And to tell you the truth, the blog was feeling stale. It had become a chore. This blog began in response to a challenge, so I thought maybe a new challenge is what it needs–what I need–to re-engage and find new and refreshing ways to engage you, the reader.

The first assignment for “Blogging 101” is to write this post and think about why I’m here. “Blogging 101” suggests that if I’ve been blogging for a while, now is a good time to re-examine my motives. Here are the suggested questions to address:

  • Why are you blogging publicly, rather than keeping a personal journal?
  • What topics do you think you’ll write about?
  • Who would you love to connect with via your blog?
  • If you blog successfully throughout the next year, what would you hope to have accomplished?

Here goes:

I’m blogging publicly because 1) I don’t enjoy talking (writing) to myself so much;  2) I have something to say; and 3) I want to create a platform for my book and whatever comes after it.

Scraps / Gerry Wilson
Scraps / Gerry Wilson

What will I write about? Certainly some of the same things I’ve written about before: personal experiences,  memories, writing about writing. I will seldom wax political here, not because I don’t have strong opinions, but that’s not the focus of the blog. That won’t change. And maybe there’s something new, something I haven’t explored yet.

I want to connect with anyone who shares my love of books and writing and, well, life.

What do I hope to accomplish? On a practical level, a blog calendar I can stick with and manage without feeling overwhelmed. I’d love a revamped theme/style. I want connection. I want growth.

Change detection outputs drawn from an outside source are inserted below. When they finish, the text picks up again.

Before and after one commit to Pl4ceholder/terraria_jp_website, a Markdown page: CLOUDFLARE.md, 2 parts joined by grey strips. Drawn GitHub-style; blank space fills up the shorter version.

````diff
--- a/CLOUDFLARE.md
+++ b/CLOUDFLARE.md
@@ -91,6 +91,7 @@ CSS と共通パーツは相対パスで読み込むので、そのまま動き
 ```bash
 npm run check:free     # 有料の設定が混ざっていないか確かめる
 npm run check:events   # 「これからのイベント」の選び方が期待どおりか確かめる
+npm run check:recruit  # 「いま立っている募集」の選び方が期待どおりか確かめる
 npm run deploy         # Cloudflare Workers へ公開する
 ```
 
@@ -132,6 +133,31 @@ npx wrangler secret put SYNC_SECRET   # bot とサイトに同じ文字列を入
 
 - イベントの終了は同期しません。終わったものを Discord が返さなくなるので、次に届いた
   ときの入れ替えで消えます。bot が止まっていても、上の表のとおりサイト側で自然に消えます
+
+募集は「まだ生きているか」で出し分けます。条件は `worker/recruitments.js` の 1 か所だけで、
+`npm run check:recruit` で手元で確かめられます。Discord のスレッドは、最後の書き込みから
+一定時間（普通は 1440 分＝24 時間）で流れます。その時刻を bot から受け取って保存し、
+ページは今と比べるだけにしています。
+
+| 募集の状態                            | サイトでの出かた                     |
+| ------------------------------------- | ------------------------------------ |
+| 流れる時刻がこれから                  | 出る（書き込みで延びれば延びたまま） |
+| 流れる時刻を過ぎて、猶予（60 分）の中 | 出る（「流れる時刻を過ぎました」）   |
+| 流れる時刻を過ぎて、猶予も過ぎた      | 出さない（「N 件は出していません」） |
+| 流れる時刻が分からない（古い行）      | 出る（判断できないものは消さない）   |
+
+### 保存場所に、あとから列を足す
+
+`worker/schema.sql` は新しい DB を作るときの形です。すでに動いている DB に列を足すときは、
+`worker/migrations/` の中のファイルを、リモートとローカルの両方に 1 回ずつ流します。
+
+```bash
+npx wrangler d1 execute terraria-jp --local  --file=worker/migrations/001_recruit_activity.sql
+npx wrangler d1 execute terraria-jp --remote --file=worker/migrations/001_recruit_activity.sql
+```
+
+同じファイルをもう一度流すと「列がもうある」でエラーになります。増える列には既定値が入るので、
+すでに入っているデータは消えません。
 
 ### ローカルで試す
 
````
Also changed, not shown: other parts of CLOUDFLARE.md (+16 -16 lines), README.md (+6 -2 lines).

So here it is: #1 post for “Blogging 101.” The old hand, trying something new. We’ll see how long I last. Hoping for good things!